The latter claim could be a stitch-up from an understandably furious wife, but his confession, forced by DNA evidence, that he had slept with Trish on the morning of the party, rounded off a bad week for Broadchurch’s mechanic. Even this disclosure probed problematic. “If I wanted to have sex with her [Trish], I would – and I did,” Jim protested, but rape is about control, not sex. Still very much in the frame.
Clive Lucas (Sebastian Armesto)
A quiet week for Lucas Creep (as Adrian Mole used to call his mum’s lover), although relations with his stepson Michael clearly haven’t improved, judging from their frosty coming together at the beach football.
Ed Burnett (Lenny Henry)
“Ed would spend all night with Trish if he could,” reckoned Cath. He certainly seemed genuinely worried about her, pursuing/hassling Beth Latimer for information which she, with great professionalism, refused to provide. But is his interest out of friendship or prurience, concern or self-preservation? Their relationship seems innocent enough – the silent gestures at the party and the beach football felt genuine and touching – but his face darkened when Cath whisked Trish away at the party, and his beef with Jim remained unresolved.
Leo Humphries (Chris Mason)
One to watch: this former pupil of Ian Winterman has a superior attitude and a nasty manner – remember how creepy he was with Miller about the fishing twine? Other than that, little to report.
Aaron Mayford (Jim Howick)
A brand new suspect courtesy of Horrible Histories’ horribly convincing Howick – yet another predominantly comic actor given a prominent role. Married-with-kids IT consultant Mayford served 16 months for rape but remains unrepentant (he still claims the sex was rough, but consensual); he was fishing alone for the whole night of Trish’s assault, has posters of scantily clad women on his garage walls, and makes grimly off-colour gags about sex, women, voyeurism…

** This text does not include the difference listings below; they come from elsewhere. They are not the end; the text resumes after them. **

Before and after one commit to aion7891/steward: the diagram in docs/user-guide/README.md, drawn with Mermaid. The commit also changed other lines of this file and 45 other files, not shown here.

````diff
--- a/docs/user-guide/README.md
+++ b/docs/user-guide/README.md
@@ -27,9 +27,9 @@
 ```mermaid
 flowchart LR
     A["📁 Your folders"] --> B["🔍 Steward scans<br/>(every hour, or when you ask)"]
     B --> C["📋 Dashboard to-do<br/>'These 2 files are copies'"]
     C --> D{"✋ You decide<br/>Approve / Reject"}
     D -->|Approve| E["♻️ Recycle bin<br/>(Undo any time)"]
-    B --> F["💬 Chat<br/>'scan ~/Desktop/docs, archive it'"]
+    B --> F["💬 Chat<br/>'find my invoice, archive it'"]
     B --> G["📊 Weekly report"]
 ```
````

Throw in an odd little encounter with Katie Harford (did they know each other?) and you have a very nasty piece of work. In fact, he’s such a cliché that he simply has to be innocent. Of Trish’s rape, that is – I’d wager he’ll be nailed for the rape of Laura Benson, the woman who came forward at the end of the episode. Such a slimeball will surely face a comeuppance.

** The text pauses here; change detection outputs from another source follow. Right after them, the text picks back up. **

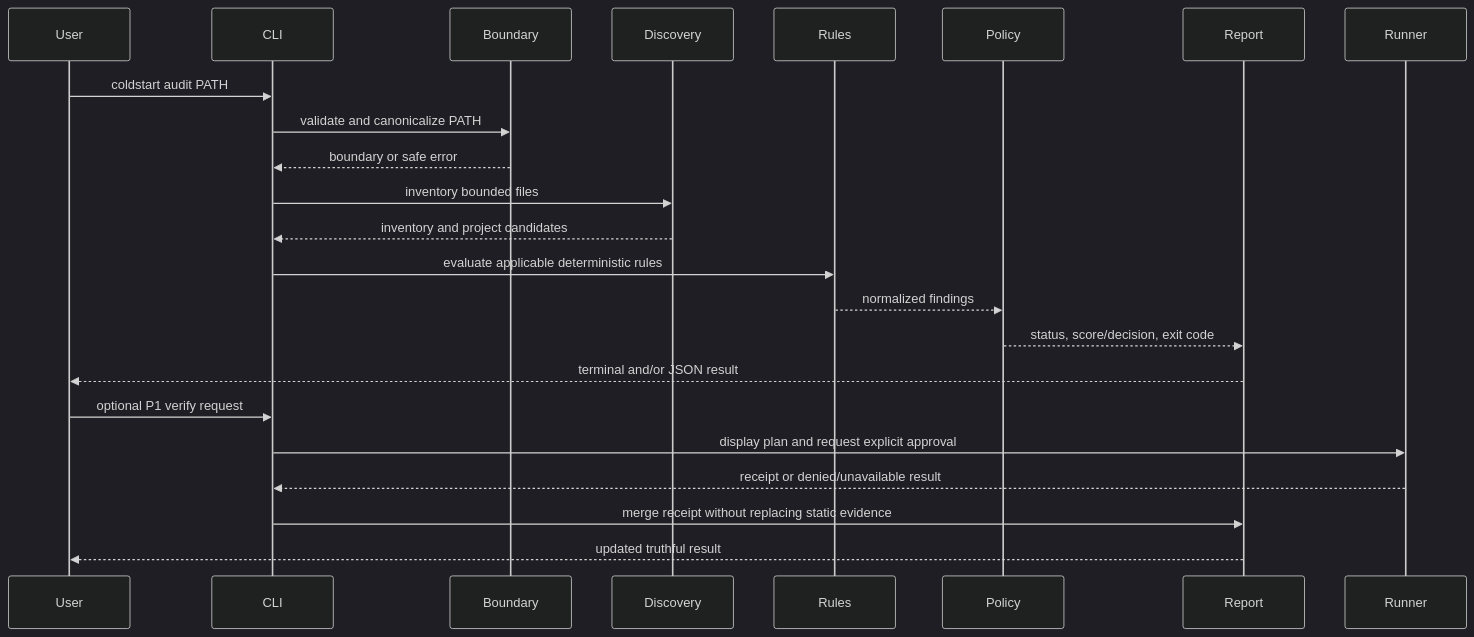
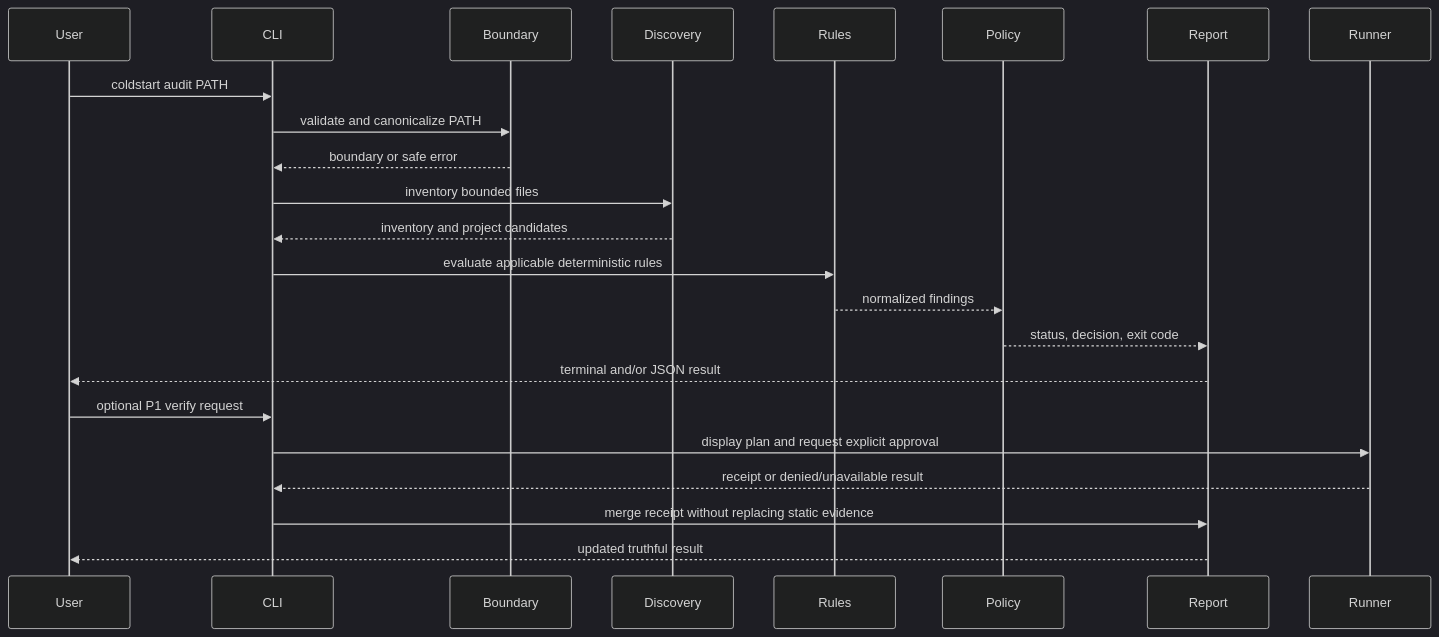
Before and after one commit to krishnapal2116-collab/ColdStart: the second of 2 diagrams in docs/03_SYSTEM_ARCHITECTURE.md, drawn with Mermaid (dark theme). The commit also changed other lines of this file and 15 other files, not shown here.

Commit message:
docs: add advanced improvement roadmap

````diff
--- a/docs/03_SYSTEM_ARCHITECTURE.md
+++ b/docs/03_SYSTEM_ARCHITECTURE.md
@@ -52,26 +53,26 @@
 ```mermaid
 sequenceDiagram
     participant User
     participant CLI
     participant Boundary
     participant Discovery
     participant Rules
     participant Policy
     participant Report
     participant Runner
 
     User->>CLI: coldstart audit PATH
     CLI->>Boundary: validate and canonicalize PATH
     Boundary-->>CLI: boundary or safe error
     CLI->>Discovery: inventory bounded files
     Discovery-->>CLI: inventory and project candidates
     CLI->>Rules: evaluate applicable deterministic rules
     Rules-->>Policy: normalized findings
-    Policy-->>Report: status, score/decision, exit code
+    Policy-->>Report: status, decision, exit code
     Report-->>User: terminal and/or JSON result
     User->>CLI: optional P1 verify request
     CLI->>Runner: display plan and request explicit approval
     Runner-->>CLI: receipt or denied/unavailable result
     CLI->>Report: merge receipt without replacing static evidence
     Report-->>User: updated truthful result
 ```
````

Hard to identify much in the way of incriminating evidence against most of these. There was a brief cameo for ‘Chas the chef’, who snapped at Trish for coming into his kitchen at the party, while the owner of the venue continued to give good Bewildered Old Duffer, failing to keep track of cricket bats that could have used to knock Trish out.

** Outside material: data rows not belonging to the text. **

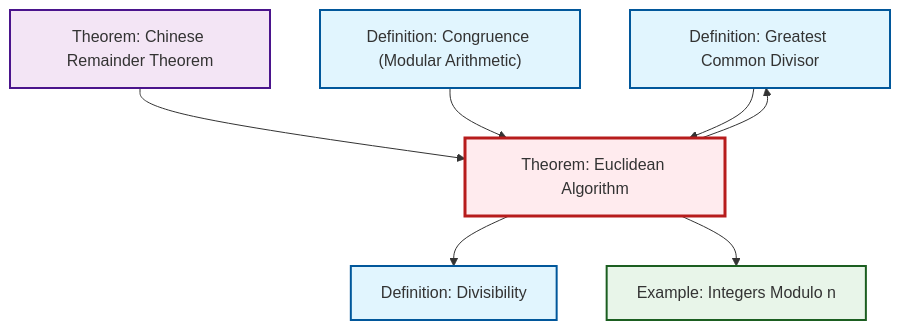
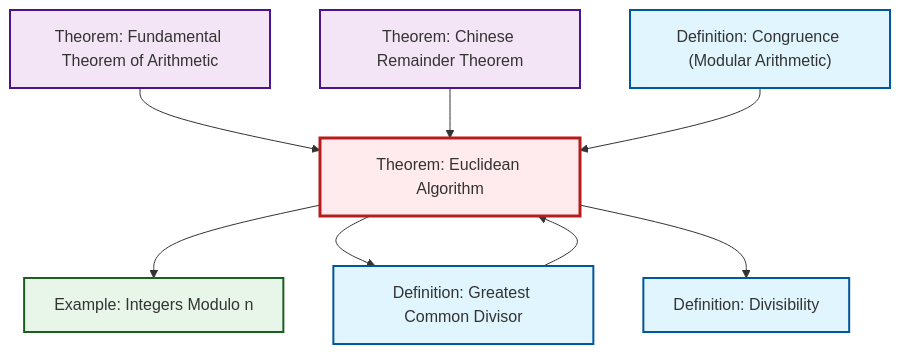
Before and after one commit to RK0429/ModernMath: the second of 2 diagrams in content/ja/number-theory/thm-euclidean-algorithm.qmd, drawn with Mermaid. The commit also changed 654 other files, not shown here.

````diff
--- a/content/ja/number-theory/thm-euclidean-algorithm.qmd
+++ b/content/ja/number-theory/thm-euclidean-algorithm.qmd
@@ -96,27 +96,30 @@
 ```{mermaid}
 %%| fig-cap: "Local dependency graph"
 graph TD
     classDef definition fill:#e1f5fe,stroke:#01579b,stroke-width:2px
     classDef theorem fill:#f3e5f5,stroke:#4a148c,stroke-width:2px
     classDef axiom fill:#fff3e0,stroke:#e65100,stroke-width:2px
     classDef example fill:#e8f5e9,stroke:#1b5e20,stroke-width:2px
     classDef current fill:#ffebee,stroke:#b71c1c,stroke-width:3px
+    thm-chinese-remainder["Theorem: Chinese Remainder Theorem"]:::theorem
+    thm-euclidean-algorithm["Theorem: Euclidean Algorithm"]:::theorem
     def-gcd["Definition: Greatest Common Divisor"]:::definition
+    def-divisibility["Definition: Divisibility"]:::definition
+    thm-fundamental-arithmetic["Theorem: Fundamental Theorem of Arithmetic"]:::theorem
     def-congruence["Definition: Congruence (Modular Arithmetic)"]:::definition
-    def-divisibility["Definition: Divisibility"]:::definition
-    thm-chinese-remainder["Theorem: Chinese Remainder Theorem"]:::theorem
     ex-quotient-integers-mod-n["Example: Integers Modulo n"]:::example
-    thm-euclidean-algorithm["Theorem: Euclidean Algorithm"]:::theorem
-    thm-euclidean-algorithm --> def-divisibility
+    def-gcd --> thm-euclidean-algorithm
+    thm-euclidean-algorithm --> ex-quotient-integers-mod-n
+    thm-euclidean-algorithm --> def-gcd
+    thm-fundamental-arithmetic --> thm-euclidean-algorithm
     thm-chinese-remainder --> thm-euclidean-algorithm
     def-congruence --> thm-euclidean-algorithm
-    def-gcd --> thm-euclidean-algorithm
-    thm-euclidean-algorithm --> def-gcd
-    thm-euclidean-algorithm --> ex-quotient-integers-mod-n
+    thm-euclidean-algorithm --> def-divisibility
     class thm-euclidean-algorithm current
+    click thm-chinese-remainder "thm-chinese-remainder.html" "Theorem: Chinese Remainder Theoremへ"
     click def-gcd "def-gcd.html" "Definition: Greatest Common Divisorへ"
+    click def-divisibility "def-divisibility.html" "Definition: Divisibilityへ"
+    click thm-fundamental-arithmetic "thm-fundamental-arithmetic.html" "Theorem: Fundamental Theorem of Arithmeticへ"
     click def-congruence "def-congruence.html" "Definition: Congruence (Modular Arithmetic)へ"
-    click def-divisibility "def-divisibility.html" "Definition: Divisibilityへ"
-    click thm-chinese-remainder "thm-chinese-remainder.html" "Theorem: Chinese Remainder Theoremへ"
     click ex-quotient-integers-mod-n "ex-quotient-integers-mod-n.html" "Example: Integers Modulo nへ"
 ```
````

Being stressed at work or vague and absent-minded doesn’t make you a criminal, though. Mark Latimer is also dropping down to this list: his obsessive focus on justice for Danny (apart from hiring a PI to track down Joe Miller, so expect a showdown there), probably clears him of involvement in the other major story of the series.
The one exception to these sketchy rap sheets, however, was Michael Lucas. Having kept his suspension from school a secret from his mother (she reckons he’s “drifting away”), it’s hard not to feel that he’s seen something. Miller speculated that the bright light Trish recalled during the rape could have been a phone. His phone? His video?